Lurie defended federal efforts to produce H1N1 vaccine, detailing problems manufacturers of the vaccine faced when producing it. Several manufacturers experience low yields in cultivating the virus, which slowed initial vaccine production, Lurie said.

In addition, manufacturers had to stand up new finishing lines to get the vaccine into syringes and vials and ship them. Some of those lines did not get up and running as quickly as estimated, Lurie said.

But now manufacturers have cleared those problems, which are the sort that happen every year in the production of seasonal flu vaccine. Indeed, one of three strains of seasonal vaccine is late this year due to similar problems.

“New technologies would hopefully get us there faster with more vaccine,” Lurie acknowledged.

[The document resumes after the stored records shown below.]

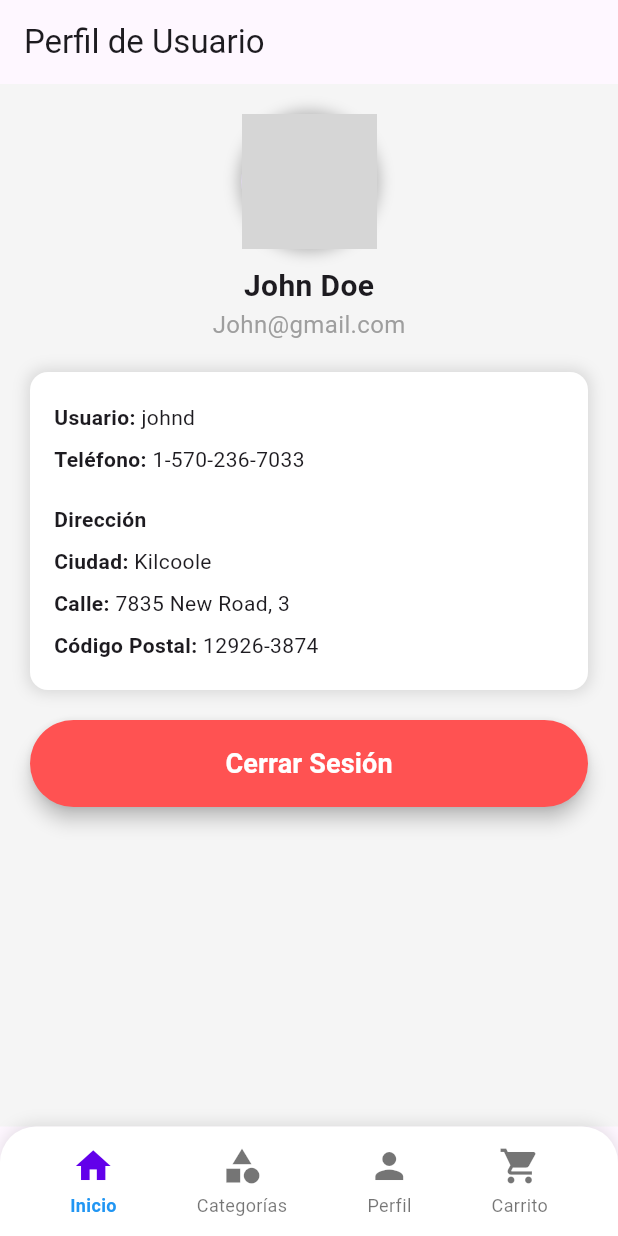
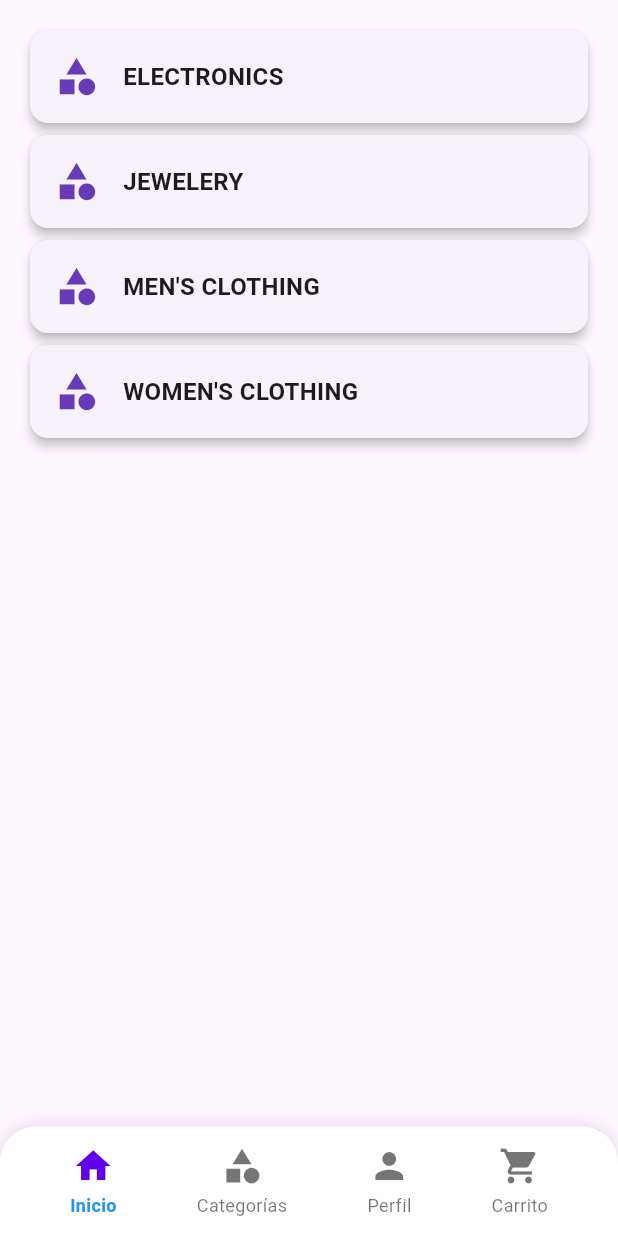
Before and after one commit to IngridFLG/atomic_design_package, a Flutter app: the screen it shows after launch, on a phone screen of 412 x 824 dp. Run offline on Flutter 3.47's test engine with Material 3 defaults, Android fonts, the phone set to English and light mode, and no system bars; grey boxes are pictures that could not be loaded.

Commit message:
se agrega lista de categorias

```diff
--- a/example/lib/main.dart
+++ b/example/lib/main.dart
@@ -1,6 +1,6 @@
-import 'package:example/screens/profile_screen.dart';
 import 'package:flutter/material.dart';
 import 'package:atomic_design_package/pages/bottom_nav_page.dart';
+import 'package:example/screens/category_list_screen.dart';
 
 void main() {
   runApp(const MyApp());
@@ -33,9 +33,10 @@ class NavigationHandlerState extends State<NavigationHandler> {
 
   /// Lista de páginas a mostrar en la navegación inferior.
   final List<Widget> _pages = [
-    const ProfileScreen(),
-    const ProfileScreen(),
-    const ProfileScreen(),
+    const CategoryListScreen(), // Pantalla de categorías
+    const CategoryListScreen(), // Simulación de otra pantalla
+    const CategoryListScreen(),
+    const CategoryListScreen(), // Otra pantalla de prueba
   ];
 
   /// Actualiza la página seleccionada.
--- /dev/null
+++ b/example/lib/screens/category_list_screen.dart
@@ -0,0 +1,28 @@
+import 'package:flutter/material.dart';
+import 'package:atomic_design_package/pages/category_list_page.dart';
+
+class CategoryListScreen extends StatelessWidget {
+  const CategoryListScreen({super.key});
+
+  @override
+  Widget build(BuildContext context) {
+    // Categorías de prueba (simulando las que devuelve la API)
+    final List<String> categories = [
+      "Electronics",
+      "Jewelery",
+      "Men's Clothing",
+      "Women's Clothing"
+    ];
+
+    void _onCategoryTap(String category) {
+      ScaffoldMessenger.of(context).showSnackBar(
+        SnackBar(content: Text("Seleccionaste: $category")),
+      );
+    }
+
+    return CategoryListPage(
+      categories: categories,
+      onCategoryTap: _onCategoryTap,
+    );
+  }
+}
--- a/example/lib/screens/profile_screen.dart
+++ /dev/null
@@ -1,37 +0,0 @@
-import 'package:flutter/material.dart';
-import 'package:atomic_design_package/pages/profile_page.dart';
-
-class ProfileScreen extends StatelessWidget {
-  const ProfileScreen({super.key});
-
-  @override
-  Widget build(BuildContext context) {
-    // Datos de prueba (luego se reemplazarán por datos reales)
-    final Map<String, dynamic> userData = {
-      "imageUrl": "https://picsum.photos/200",
-      "firstname": "John",
-      "lastname": "Doe",
-      "email": "John@gmail.com",
-      "username": "johnd",
-      "phone": "1-570-236-7033",
-      "city": "Kilcoole",
-      "street": "7835 New Road",
-      "number": 3,
-      "zipcode": "12926-3874",
-    };
-
-    return ProfilePage(
-      imageUrl: userData["imageUrl"],
-      firstname: userData["firstname"],
-      lastname: userData["lastname"],
-      email: userData["email"],
-      username: userData["username"],
-      phone: userData["phone"],
-      city: userData["city"],
-      street: userData["street"],
-      number: userData["number"],
-      zipcode: userData["zipcode"],
-      onLogout: () {},
-    );
-  }
-}
--- /dev/null
+++ b/lib/atoms/category_icon.dart
@@ -0,0 +1,11 @@
+import 'package:flutter/material.dart';
+
+/// Átomo: Ícono de categoría.
+class AtomicCategoryIcon extends StatelessWidget {
+  const AtomicCategoryIcon({super.key});
+
+  @override
+  Widget build(BuildContext context) {
+    return const Icon(Icons.category, size: 30, color: Colors.deepPurple);
+  }
+}
--- /dev/null
+++ b/lib/atoms/category_text.dart
@@ -0,0 +1,17 @@
+import 'package:flutter/material.dart';
+
+/// Átomo: Texto de la categoría.
+class AtomicCategoryText extends StatelessWidget {
+  final String text;
+
+  const AtomicCategoryText({super.key, required this.text});
+
+  @override
+  Widget build(BuildContext context) {
+    return Text(
+      text.toUpperCase(),
+      style: const TextStyle(fontSize: 16, fontWeight: FontWeight.bold),
+      overflow: TextOverflow.ellipsis,
+    );
+  }
+}
--- /dev/null
+++ b/lib/molecules/category_card.dart
@@ -0,0 +1,38 @@
+import 'package:flutter/material.dart';
+import '../atoms/category_text.dart';
+import '../atoms/category_icon.dart';
+
+/// Molécula: Tarjeta de categoría con nombre e ícono.
+class CategoryCardMolecule extends StatelessWidget {
+  final String categoryName;
+  final VoidCallback onTap;
+
+  const CategoryCardMolecule({
+    super.key,
+    required this.categoryName,
+    required this.onTap,
+  });
+
+  @override
+  Widget build(BuildContext context) {
+    return GestureDetector(
+      onTap: onTap,
+      child: Card(
+        elevation: 3,
+        shape: RoundedRectangleBorder(
+          borderRadius: BorderRadius.circular(12),
+        ),
+        child: Padding(
+          padding: const EdgeInsets.all(16.0),
+          child: Row(
+            children: [
+              const AtomicCategoryIcon(),
+              const SizedBox(width: 16),
+              Expanded(child: AtomicCategoryText(text: categoryName)),
+            ],
+          ),
+        ),
+      ),
+    );
+  }
+}
--- /dev/null
+++ b/lib/organisms/category_list.dart
@@ -0,0 +1,27 @@
+import 'package:flutter/material.dart';
+import '../molecules/category_card.dart';
+
+/// Organismo: Lista de categorías con desplazamiento.
+class CategoryListOrganism extends StatelessWidget {
+  final List<String> categories;
+  final Function(String) onCategoryTap;
+
+  const CategoryListOrganism({
+    super.key,
+    required this.categories,
+    required this.onCategoryTap,
+  });
+
+  @override
+  Widget build(BuildContext context) {
+    return ListView.builder(
+      itemCount: categories.length,
+      itemBuilder: (context, index) {
+        return CategoryCardMolecule(
+          categoryName: categories[index],
+          onTap: () => onCategoryTap(categories[index]),
+        );
+      },
+    );
+  }
+}
--- /dev/null
+++ b/lib/pages/category_list_page.dart
@@ -0,0 +1,22 @@
+import 'package:flutter/material.dart';
+import '../templates/category_list_template.dart';
+
+/// Página de Categorías (sin lógica, solo diseño).
+class CategoryListPage extends StatelessWidget {
+  final List<String> categories;
+  final Function(String) onCategoryTap;
+
+  const CategoryListPage({
+    super.key,
+    required this.categories,
+    required this.onCategoryTap,
+  });
+
+  @override
+  Widget build(BuildContext context) {
+    return CategoryListTemplate(
+      categories: categories,
+      onCategoryTap: onCategoryTap,
+    );
+  }
+}
--- /dev/null
+++ b/lib/templates/category_list_template.dart
@@ -0,0 +1,27 @@
+import 'package:flutter/material.dart';
+import '../organisms/category_list.dart';
+
+/// Template: Pantalla del listado de categorías.
+class CategoryListTemplate extends StatelessWidget {
+  final List<String> categories;
+  final Function(String) onCategoryTap;
+
+  const CategoryListTemplate({
+    super.key,
+    required this.categories,
+    required this.onCategoryTap,
+  });
+
+  @override
+  Widget build(BuildContext context) {
+    return Scaffold(
+      body: Padding(
+        padding: const EdgeInsets.all(16.0),
+        child: CategoryListOrganism(
+          categories: categories,
+          onCategoryTap: onCategoryTap,
+        ),
+      ),
+    );
+  }
+}
```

The Centers for Disease Control and Prevention is in the third year of a five-year plan to explore the development of vaccines using new technologies such as cell-based and recombinant technologies, Lurie remarked.

In November, the first US-based cell based vaccine production facility will open its doors in North Carolina, but it wasn’t ready in time to make vaccine for the H1N1 flu, Lurie said.

Still, planning for H5N1 avian flu in years past greatly aided the rapid production of swine flu vaccine as the US government had preexisting contracts in place with vaccine manufacturers that it could engage promptly, Lurie added. she insisted enough vaccine was available to those who need from a steady stream of vaccine being produced. Each state receives vaccine in proportion to its population, she said.

Federal officials detailed other ways in which they have improved preparedness for dealing with pandemic influenza.

Garza cited vastly improved interagency cooperation, tabletop exercises that provided valuable lessons, and the delivery of information to state and local fusion centers by the National Biosurveillance Integration Center.

Richard Serino, deputy administrator at the Federal Emergency Management Agency, reported that his agency has stood up 56 incident management teams to deploy when governors request assistance in dealing with H1N1 flu. FEMA has refined its scripted responses to specific pandemic scenarios and it has strengthened its continuity of operations plans so that the federal government could support disaster response and recovery during the outbreak.

Marcy Forman, director of the Intellectual Property Rights Coordination Center at US Immigration and Customs Enforcement (ICE), told lawmakers that ICE was monitoring counterfeit vaccines that criminals might attempt to sell to American from abroad.

She identified China, India, and other countries in southeast Asia as the primary source of counterfeit pharmaceuticals and confirmed that ICE was working with those countries to identify and shut down those operations.